On July 2, 1998, following a failed attempt by anti-union workers to shut down the Coastal Berry cooler (one of the largest growers in Santa Cruz County, California), a foreman at Coastal Berry Co. was arrested after he and an estimated 150 others attacked 75 strawberry pickers and several sheriff's deputies with lead pipes and scraps of wood. Three farm workers were hospitalized after being shoved to the ground and severely beaten. Pro-union Coastal Berry workers are calling for the dismissal of the Coastal employees arrested for inciting violence and for a national mobilization to hold Coastal Berry president David Gladstone accountable to the earlier neutrality agreement he signed with the UFW.
Coastal Berry is a subcontractor of Driscoll Strawberry Associates, suppliers of 25 percent of U.S. strawberries. Driscoll has hired professional union-busters, fired pro-union pickers, plowed under crops, and shut down plants rather than bargain for union contracts. The UFW recently won a class action suit against Driscoll that resulted in $575,000 in back wages for workers who were forced to work "off the clock" without pay. The UFW has also filed legal actions against 10 Driscoll growers for failing to notify workers when they were exposed to cancer-causing agents.
Driscoll did agree to conduct an internal audit of its farm safety and sanitation conditions. Some results were shocking. One Driscoll contract farm had "55 people working in the sun with extremely inadequate drinking water" and a women's toilet with feces on the toilet lid and an uncapped water tank with no water. Driscoll president Ken Morena immediately threatened to stop doing business with "any ranches that did not pass the audit 100 percent." However, Driscoll has not yet dropped any farm contracts.
CALIFORNIA'S 20,000 strawberry workers make about $8,000 a year with no health insurance or job security. Until recently, their wages were going steadily down. Meanwhile, California's strawberry industry grosses more than $650 million each year and provides 80 percent of U.S. strawberries; business is booming. According to the California Institute for Rural Studies, a 5-cent increase in the price of strawberries to the consumer could increase pickers' wages by 50 percent, giving workers a living wage. The U.S. Catholic Bishops Conference, drawing on Catholic social teaching, endorsed statements made by Bishop Ryan of Monterey, California, calling for all partiesù"pickers, coolers, growers, and union organizersùto come together in any and every way to reconcile the financial success of the industry with the working conditions in the fields."
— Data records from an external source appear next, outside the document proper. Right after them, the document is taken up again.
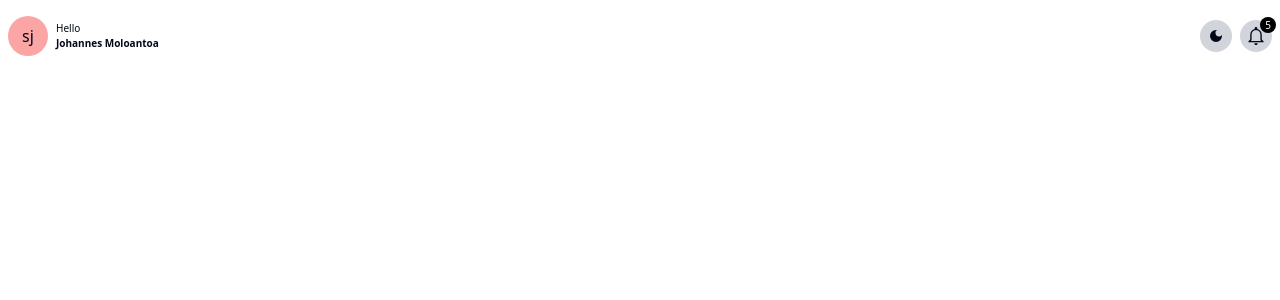
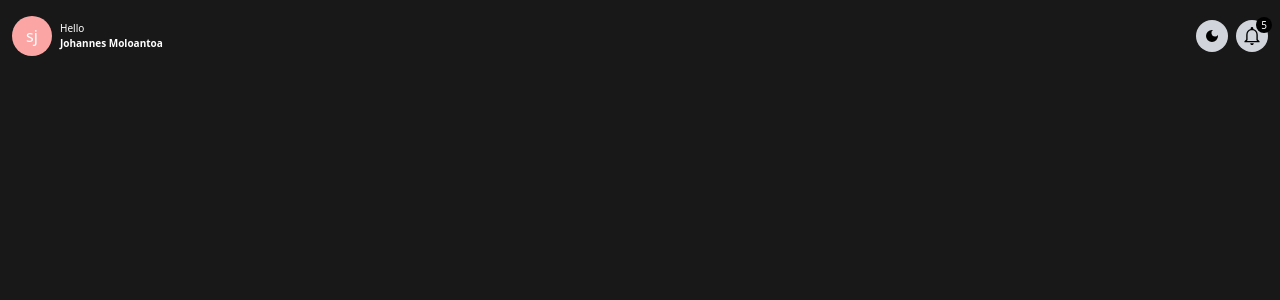
Before and after one commit to jaydeexsf/UniPath, a React (Vite) app: page /home in a window 1280 px wide. Both pictures are taken after a click on the button 1216 px from the left and 36 px from the top of the page. Shown: the top 300 px of the page. Built offline with nearby package versions, Linux system fonts and the light colour scheme.

Commit message:
updated them btter

```diff
--- a/src/App.jsx
+++ b/src/App.jsx
@@ -3,12 +3,16 @@ import './App.css'
 import Home from './pages/Home'
 import Resources from './pages/Resources';
 import Header from './components/Header'
+import { ModeContext } from './components/ModeContext';
+import { useContext } from 'react';
 
 function App() {
 
+  const {mode} = useContext(ModeContext);
+
   return (
     <Router >
-      <div className="py-4 px-2">
+      <div  className={`${mode === 'dark' ? `bg-[#181818] text-white` : `bg-gray-200 text-black`} py-4 px-3 h-[100vh]`}>
         <Header />
         <main className="r">
           <Routes>
--- a/src/components/Header.jsx
+++ b/src/components/Header.jsx
@@ -30,11 +30,11 @@ const { mode, toggleMode } = useContext(ModeContext);
       <div className="right flex items-center gap-2">
       <button onClick={toggleMode}> <div className="dark-light hover:cursor-pointer w-8 h-8 flex justify-center items-center rounded-[50%] bg-gray-300">
                 <CiLight className={`${mode === 'dark' ? `hidden` : `block`}`}/>
-                <MdDarkMode  className={`${mode === 'light' ? `hidden` : `block`}`}/>
+                <MdDarkMode  className={`${mode === 'light' ? `hidden` : `block text-black`}`}/>
         </div></button>
         <div className="noti w-8 h-8 hover:cursor-pointer flex justify-center items-center rounded-[50%] bg-gray-300 relative">
             <span className="bell">
-            <IoMdNotificationsOutline size={22}/>
+            <IoMdNotificationsOutline className={`${mode === 'light' ? `` : `block text-black`}`} size={22}/>
             </span>
             <span className="bell absolute rounded-[50%] h-4 w-4 flex justify-center items-center text-[10px] top-[-3px] text-white right-[-4px] bg-black">
                 5
--- a/src/pages/Home.jsx
+++ b/src/pages/Home.jsx
@@ -7,9 +7,11 @@ const Home = () => {
     const {mode} = useContext(ModeContext);
 
   return (
-    <div className={`${mode === 'dark' ? `bg-black text-white` : `bg-gray-200 text-black`} h-[100vh]`}>
+    // <div className={`${mode === 'dark' ? `bg-[black] text-white` : `bg-gray-200 text-black`} h-[100vh]`}>
 
-    </div>
+    // </div>
+
+    <div></div>
   )
 }
 
```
The religious community has also been active in support of farm workers through the National Strawberry Commission for Workers' Rights (NSCWR)ùa combined working group formed by the AFL-CIO and UFW. The Religious Leaders' Task Force of NSCWR issued an appeal to supermarket owners and managers to support safe working conditions and just wages for strawberry workers in an attempt to unionize the strawberry fields without a consumer boycott. Several of the top U.S. grocery chainsùSafeway, Kroger, Lucky, Ralph's, and A & P (representing more than 6,000 stores nationwide)ùhave signed public statements supporting strawberry workers' rights. Clergy delegations from across the United States are also meeting with growers and workers to assist in creating environments where votes on union representation can be safe and fair.
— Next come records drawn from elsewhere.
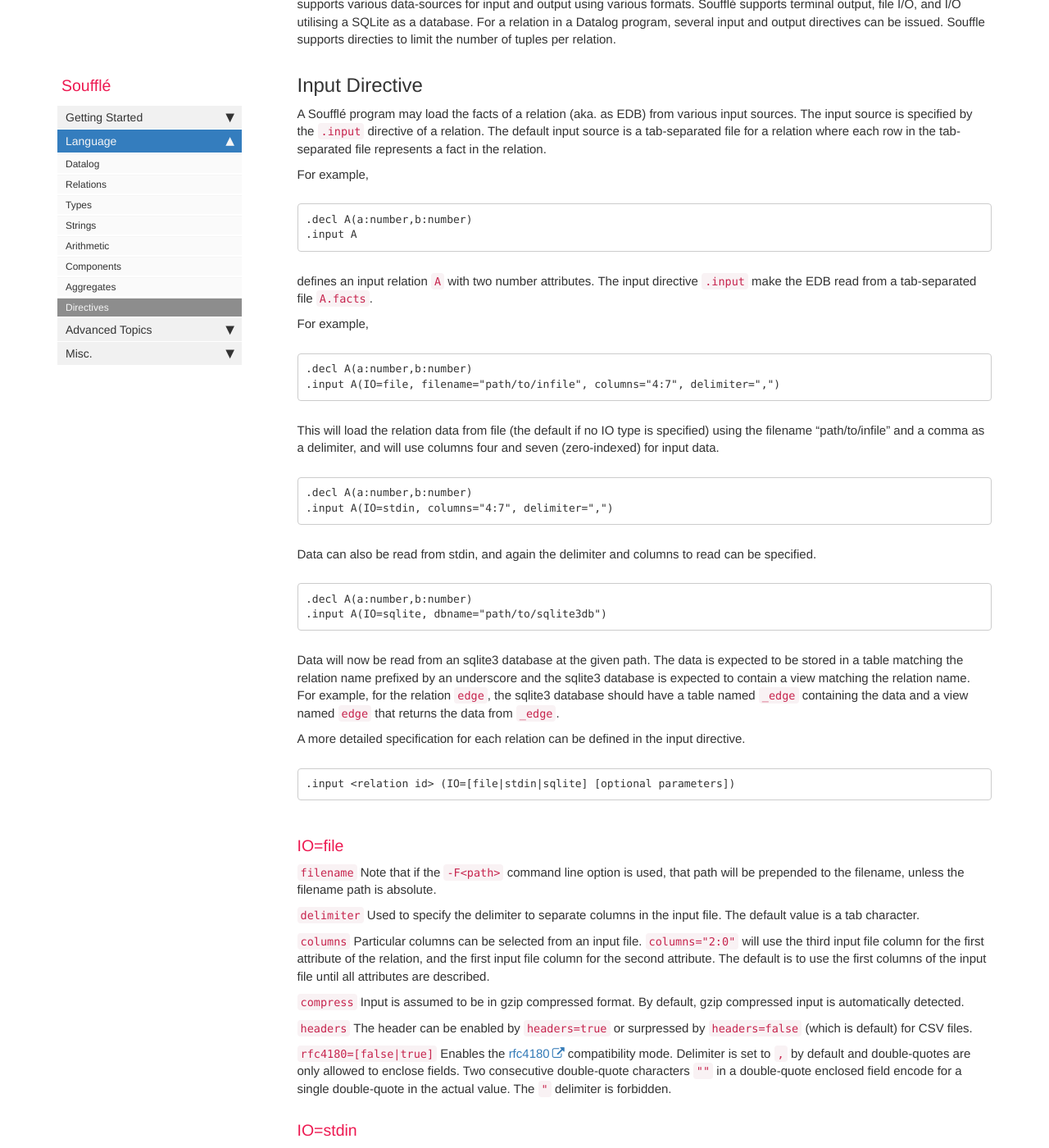
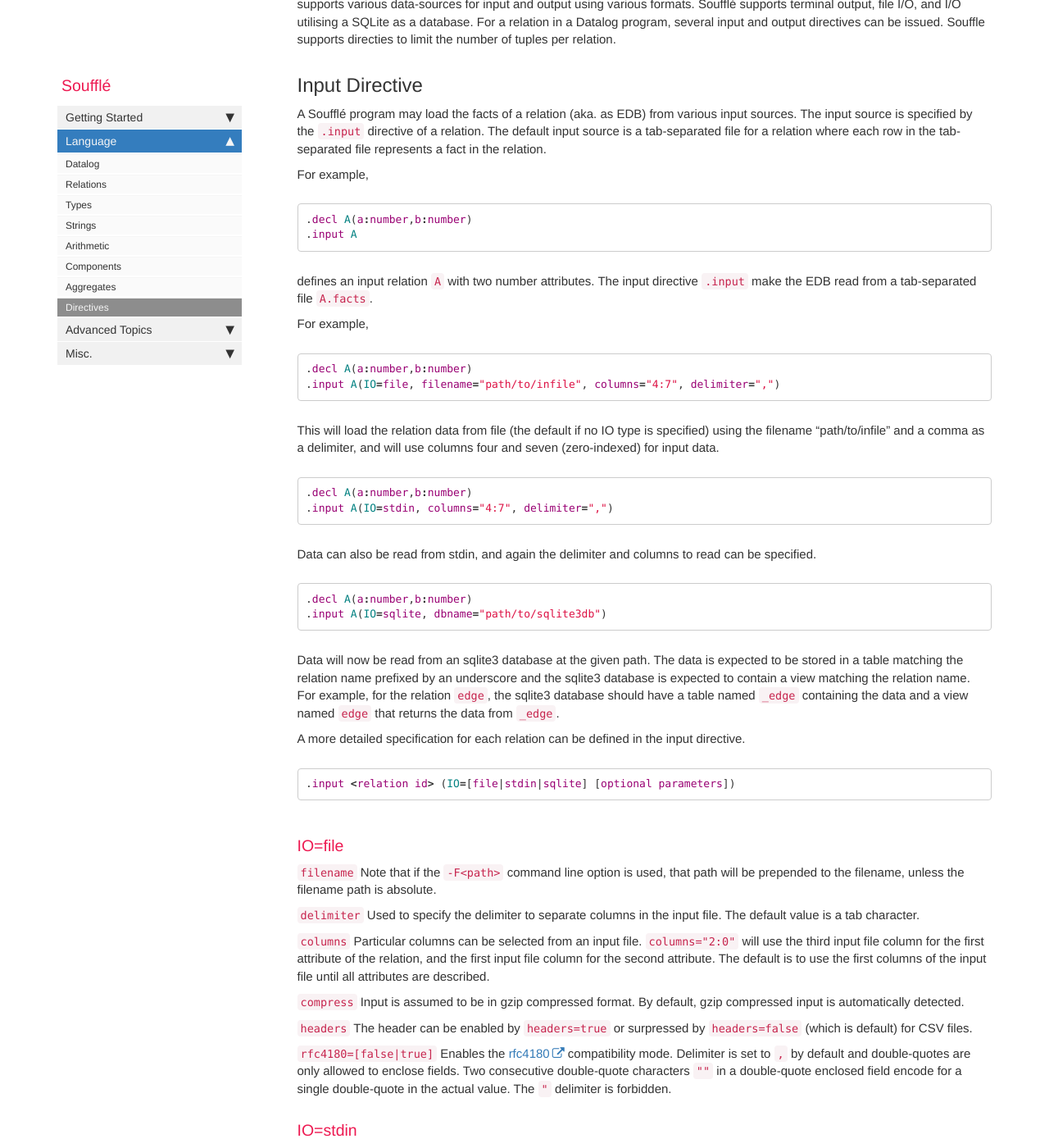
Before and after one commit to souffle-lang/souffle-lang.github.io, a Jekyll site: the page built from pages/docs/directives.md, in a window 1280 px wide and 1400 px high, scrolled down 738 px. Shown: the whole window at 82% size. Built offline with Jekyll 4.4.1, drawn with Linux system fonts in a browser that asks for light colours; comment, search, counter and statistics services are not loaded; some of the changed text lies outside the part shown.

Commit message:
Update directives.md

````diff
--- a/pages/docs/directives.md
+++ b/pages/docs/directives.md
@@ -18,7 +18,7 @@ The default input source is a tab-separated file for a relation where
 each row in the tab-separated file represents a fact in the relation.
 
 For example,
-```
+```prolog
 .decl A(a:number,b:number)
 .input A
 ```
@@ -28,17 +28,17 @@ a tab-separated file `A.facts`.
 
 
 For example,
-```
+```prolog
 .decl A(a:number,b:number)
 .input A(IO=file, filename="path/to/infile", columns="4:7", delimiter=",")
 ```
 This will load the relation data from file (the default if no IO type is specified) using the filename "path/to/infile" and a comma as a delimiter, and will use columns four and seven (zero-indexed) for input data.
-```
+```prolog
 .decl A(a:number,b:number)
 .input A(IO=stdin, columns="4:7", delimiter=",")
 ```
 Data can also be read from stdin, and again the delimiter and columns to read can be specified.
-```
+```prolog
 .decl A(a:number,b:number)
 .input A(IO=sqlite, dbname="path/to/sqlite3db")
 ```
@@ -50,7 +50,7 @@ sqlite3 database should have a table named `_edge` containing the data and a
 view named `edge` that returns the data from `_edge`.
 
 A more detailed specification for each relation can be defined in the input directive.
-```
+```prolog
 .input <relation id> (IO=[file|stdin|sqlite] [optional parameters])
 ```
 
@@ -85,24 +85,24 @@ The path to the sqlite3 database. Note that if the `-F<path>` command line optio
 The output relations of a Datalog program are, by default, written to a tab separated file with name `<relation name>.csv`, located in the current directory. If the parameter `-D<output-dir>` is given then the default output directory will be changed to that given. `-D-` can be used to redirect all output to stdout.
 
 For example, the relation
-```
+```prolog
 .decl result(a:number, b:number, c:symbol)
 .output result
 ```
 has three number columns that are written to the file `result.csv` in the current directory, or `<output-dir>` when using the flag `-D <output-dir>`.
 
 As for input more detailed specification for each relation can be defined in the output directive. For example,
-```
+```prolog
 .decl A(a:number,b:number)
 .output A(IO=file, filename="path/to/outfile", delimiter=":")
 ```
 This will store the relation data to file (the default if no IO type is specified) using the filename "path/to/outfile" and a colon as a delimiter.
-```
+```prolog
 .decl A(a:number,b:number)
 .output A(IO=stdout, delimiter=",")
 ```
 Data can also be sent to stdout, and again the delimiter can be specified.
-```
+```prolog
 .decl A(a:number,b:number)
 .output A(IO=sqlite, dbname="path/to/sqlite3db")
 ```
@@ -112,7 +112,7 @@ This is backed by a database table to store the symbol table and a table to stor
 
 The output can be parameterised:
 
-```
+```prolog
 .output <relation id> (IO=[file|stdout|sqlite] [optional parameters])
 ```
 
@@ -142,7 +142,7 @@ Attributes types are signed numbers, unsigned numbers, float, strings, and recor
 
 Records are written in a recursive format for input and output directives. A recursive data-structure is expanded completely
 and printed.  For example:
-```
+```prolog
 .type List = [data:number, next:List]
 .decl A(l:List,y:number)
 A([1,[2,[3,nil]]],10).
@@ -159,7 +159,7 @@ l	y
 ```
 
 To read or write arbitrary complex records and symbols without ambiguity, you may use the `rfc4180=true` I/O option. For example:
-```
+```prolog
 .type ListOfSymbols = [data:symbol, next:ListOfSymbols]
 .decl A(l:ListOfSymbols,y:symbol,z:number)
 A(["comma=,",["double-quote=\"",["space= ",["bracket=]",["nil",nil]]]]],"double-quote=\" comma=,",10).
@@ -198,7 +198,7 @@ used for debugging purposes only.
 The main application for the limit-size directive is to debug non-terminating or slow-terminating programs.
 After the limit-size directive is set, the program will terminate early and the output of the program
 can be inspected.  For example, the program
-```
+```prolog
 .decl A(x:number)
 A(1).
 A(x+1) :- A(x), x< 1000.
@@ -250,12 +250,12 @@ directive_value ::= STRING | IDENT | NUMBER | 'true' | 'false'
 
 ### Legacy Syntax
 Older versions supported I/O qualifiers in the relation declaration such as
-```
+```prolog
 .decl A(x:number, y:symbol) input
 .decl B(x:number, y:symbol) output
 ```
 that should be rewritten to
-```
+```prolog
 .decl A(x:number, y:symbol)
 .input A
 .decl B(x:number, y:symbol)
````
The UFW's spring 1998 nationwide tour linked field workers with labor, religious, and community leaders to ask local Driscoll buyers to let berry workers organize. Soon after, workers at Swanton Berry Farm (which produces about 20 percent of California's organic strawberries) celebrated the first strawberry workers contract with the UFW. "It is the first contract and it's also very prophetic that we celebrate the signing just before the anniversary of CEsar Chavez's death," said UFW president Arturo Rodriguez. The Swanton Berry Farm contract gives workers wages of $7 to $11 an hour, medical and dental benefits, a pension plan, and a holiday on CEsar Chavez's birthday.
Swanton owner Jim Cochran considers unionization a way to attract quality workers. According to Cochran, "Whatever is good for the workers is good for me and it's good for the consumers."